From my experience, 1/4 tsp of yeast is about 1g, which will account for appr. 0.174% in your formula.


Yippee's picture


I was testing my new spoon scale and it turned out that 1/4 tsp of yeast weights 0.7g, which changes my previous caculation to 0.122%.  


SylviaH's picture

What a wonderful crumb!  I also use two stones in a shelf fitted for them that came with my oven.  When the stones cover the length of the oven I have found it is best for me to steam from above if not using a steaming lid.  How do you steam your baguettes when on your new stone?  From above or below with the shelf over steaming pan?


davidg618's picture


I steam from below. I use a half-sheet pan, lined with towel, and wetted with either boiling or tap hot water about five minutes before I load the bread. I ordered my new baking stone a generous 2 inches less than the width of my oven, and I have approximately one inch of clearance between the backwall and the stone, and 1/2 inch between the door glass and the stone.

I was concerned, prompted by an earlier thread you contributed to about steaming from below with a large baking stone, that I might not get sufficient steam with the half-sheetpan on the rack below the stone. However, I've observed steam escaping around the top (and bottom) of the door, well above the stone--fortunately, not a lot. I also have to cover the oven's vent, which is on top of the stove, to prevent steam escaping. Consequently, I'm confident that I'm getting a good quantity of steam to my loaves. Lastly--and the best test--I'm getting the oven spring expected in sourdough formulae I've been baking routinely (weekly) for about four months, using the above and earlier techniques for steaming.

I've settled on this steaming method for two reasons. First I think it's safer than dashing hot or cold water into a pan of heated lava rocks. Secondly, and to me more importantly, I can safely remove the half-sheet pan when the steam has done its job, and finish the bake in a dry oven. I couldn't do that with the earlier methods I'd tried: lava rocks in a pan, or ice cubes on the oven's floor.

However, I also intend to try lowering my baking stone to the lowest rack position, and putting the steaming half-sheet on the topmost rack. If I notice a discernable difference, I'll switch, but I don't expect to based on what's happening now.

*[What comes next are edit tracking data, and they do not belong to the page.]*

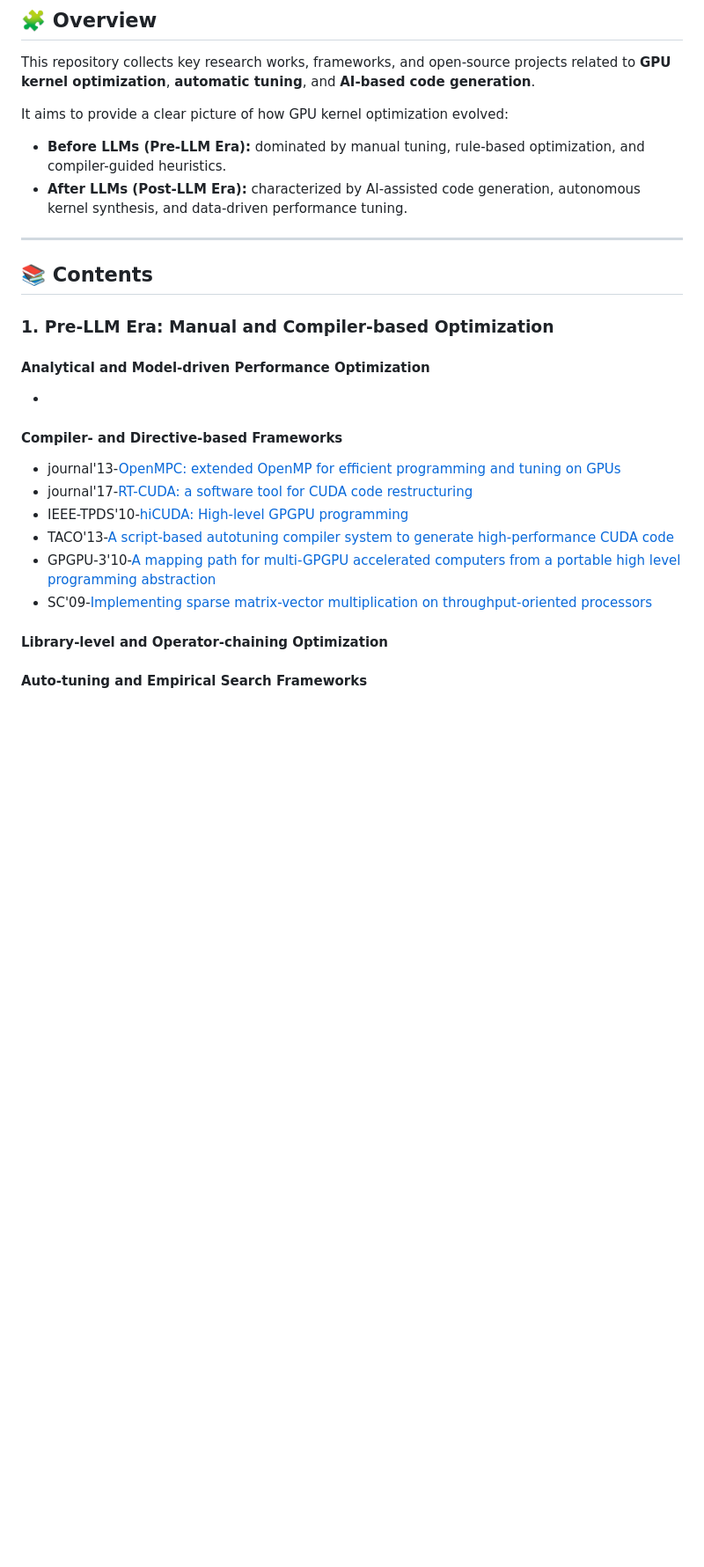
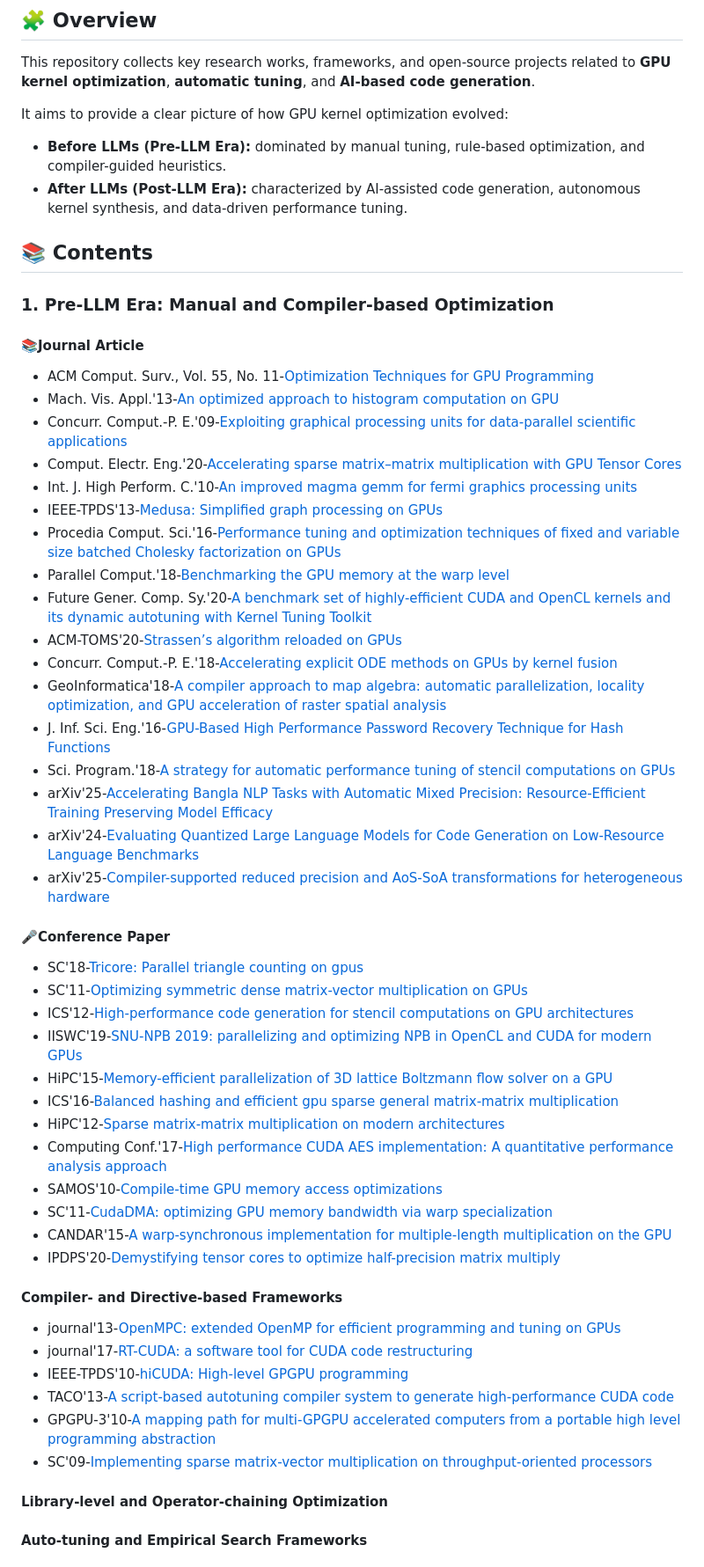
Before and after one commit to luckily268/Awesome-GPU-Kernel-Optimization, a Markdown page: README.md, the part around one of its changes. Shown at 88% size. Drawn GitHub-style; blank space fills up the shorter version.

```diff
--- a/README.md
+++ b/README.md
@@ -11,14 +11,45 @@ It aims to provide a clear picture of how GPU kernel optimization evolved:
 - **Before LLMs (Pre-LLM Era):** dominated by manual tuning, rule-based optimization, and compiler-guided heuristics.
 - **After LLMs (Post-LLM Era):** characterized by AI-assisted code generation, autonomous kernel synthesis, and data-driven performance tuning.
 
----
 
 ## 📚 Contents
 
 ### 1. Pre-LLM Era: Manual and Compiler-based Optimization
-#### Analytical and Model-driven Performance Optimization
 
--
+#### 📚Journal Article
+- ACM Comput. Surv., Vol. 55, No. 11-[Optimization Techniques for GPU Programming](https://dl.acm.org/doi/full/10.1145/3570638)
+- Mach. Vis. Appl.'13-[An optimized approach to histogram computation on GPU](https://link.springer.com/article/10.1007/s00138-012-0443-3)
+- Concurr. Comput.-P. E.'09-[Exploiting graphical processing units for data-parallel scientific applications](https://onlinelibrary.wiley.com/doi/abs/10.1002/cpe.1462)
+- Comput. Electr. Eng.'20-[Accelerating sparse matrix–matrix multiplication with GPU Tensor Cores](https://www.sciencedirect.com/science/article/pii/S0045790620307011)
+- Int. J. High Perform. C.'10-[An improved magma gemm for fermi graphics processing units](https://journals.sagepub.com/doi/abs/10.1177/1094342010385729)
+- IEEE-TPDS'13-[Medusa: Simplified graph processing on GPUs](https://ieeexplore.ieee.org/abstract/document/6497047/)
+- Procedia Comput. Sci.'16-[Performance tuning and optimization techniques of fixed and variable size batched Cholesky factorization on GPUs](https://www.sciencedirect.com/science/article/pii/S1877050916306548)
+- Parallel Comput.'18-[Benchmarking the GPU memory at the warp level](https://www.sciencedirect.com/science/article/abs/pii/S0167819117301825)
+- Future Gener. Comp. Sy.'20-[A benchmark set of highly-efficient CUDA and OpenCL kernels and its dynamic autotuning with Kernel Tuning Toolkit](https://www.sciencedirect.com/science/article/abs/pii/S0167739X19327360)
+- ACM-TOMS'20-[Strassen’s algorithm reloaded on GPUs](https://dl.acm.org/doi/abs/10.1145/3372419)
+- Concurr. Comput.-P. E.'18-[Accelerating explicit ODE methods on GPUs by kernel fusion](https://onlinelibrary.wiley.com/doi/abs/10.1002/cpe.4470)
+- GeoInformatica'18-[A compiler approach to map algebra: automatic parallelization, locality optimization, and GPU acceleration of raster spatial analysis](https://link.springer.com/article/10.1007/s10707-017-0312-3)
+- J. Inf. Sci. Eng.'16-[GPU-Based High Performance Password Recovery Technique for Hash Functions](https://www.academia.edu/115050262/GPU_Based_High_Performance_Password_Recovery_Technique_for_Hash_Functions)
+- Sci. Program.'18-[A strategy for automatic performance tuning of stencil computations on GPUs](https://onlinelibrary.wiley.com/doi/full/10.1155/2018/6093054)
+- arXiv'25-[Accelerating Bangla NLP Tasks with Automatic Mixed Precision: Resource-Efficient Training Preserving Model Efficacy](https://arxiv.org/abs/2512.00829)
+- arXiv'24-[Evaluating Quantized Large Language Models for Code Generation on Low-Resource Language Benchmarks](https://www.sciencedirect.com/science/article/abs/pii/S2590118425000371)
+- arXiv'25-[Compiler-supported reduced precision and AoS-SoA transformations for heterogeneous hardware](https://arxiv.org/abs/2512.05516)
+
+#### 🎤Conference Paper
+- SC'18-[Tricore: Parallel triangle counting on gpus](https://ieeexplore.ieee.org/abstract/document/8665796)
+- SC'11-[Optimizing symmetric dense matrix-vector multiplication on GPUs](https://dl.acm.org/doi/abs/10.1145/2063384.2063392)
+- ICS'12-[High-performance code generation for stencil computations on GPU architectures](https://dl.acm.org/doi/abs/10.1145/2304576.2304619)
+- IISWC'19-[SNU-NPB 2019: parallelizing and optimizing NPB in OpenCL and CUDA for modern GPUs](https://ieeexplore.ieee.org/abstract/document/9041954)
+- HiPC'15-[Memory-efficient parallelization of 3D lattice Boltzmann flow solver on a GPU](https://ieeexplore.ieee.org/abstract/document/7397646/)
+- ICS'16-[Balanced hashing and efficient gpu sparse general matrix-matrix multiplication](https://dl.acm.org/doi/abs/10.1145/2925426.2926273)
+- HiPC'12-[Sparse matrix-matrix multiplication on modern architectures](https://ieeexplore.ieee.org/abstract/document/6507483)
+- Computing Conf.'17-[High performance CUDA AES implementation: A quantitative performance analysis approach](https://ieeexplore.ieee.org/abstract/document/8252225)
+- SAMOS'10-[Compile-time GPU memory access optimizations](https://ieeexplore.ieee.org/abstract/document/5642066)
+- SC'11-[CudaDMA: optimizing GPU memory bandwidth via warp specialization](https://dl.acm.org/doi/abs/10.1145/2063384.2063400)
+- CANDAR'15-[A warp-synchronous implementation for multiple-length multiplication on the GPU](https://ieeexplore.ieee.org/abstract/document/7424695)
+- IPDPS'20-[Demystifying tensor cores to optimize half-precision matrix multiply](https://ieeexplore.ieee.org/abstract/document/9139835)
+
+
 
 
 #### Compiler- and Directive-based Frameworks
@@ -28,6 +59,11 @@ It aims to provide a clear picture of how GPU kernel optimization evolved:
 - TACO'13-[A script-based autotuning compiler system to generate high-performance CUDA code](https://dl.acm.org/doi/abs/10.1145/2400682.2400690)
 - GPGPU-3'10-[A mapping path for multi-GPGPU accelerated computers from a portable high level programming abstraction](https://dl.acm.org/doi/abs/10.1145/1735688.1735698)
 - SC'09-[Implementing sparse matrix-vector multiplication on throughput-oriented processors](https://dl.acm.org/doi/abs/10.1145/1654059.1654078)
+
+
+
+
+
 
 #### Library-level and Operator-chaining Optimization
 
```
Also changed, not shown: other parts of README.md (+37 -48 lines).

In your case, I'm betting the manufacturer's design staff knew stone was a "good thing", but knew little or nothing of what a home artisanal baker does to produce steam, or why.

Thank you for your kind praise. Honestly, I haven't had a "real" French baguette for more than forty years, but I think these come close to what I remember.

David G

LeeYong's picture

Beautiful Baguettes!!! I can't wait to try these myself!

Happy baking!

davidg618's picture

Made my 15 hour retarded, 55°F chill temperature, baguettes last evening/this morning.

Began at 4 o'clock. Forgot the ice water "shock retarder", and made 5 S&F's at half-hour intervals as the dough chilled. Dough doubled overnight;divided into three 325g preshapes immediately after removing dough from wine closet. Rested 1 hour, final proof 1 hour at room temperature @ 70°F.

Definately a "keeper" formula.

David G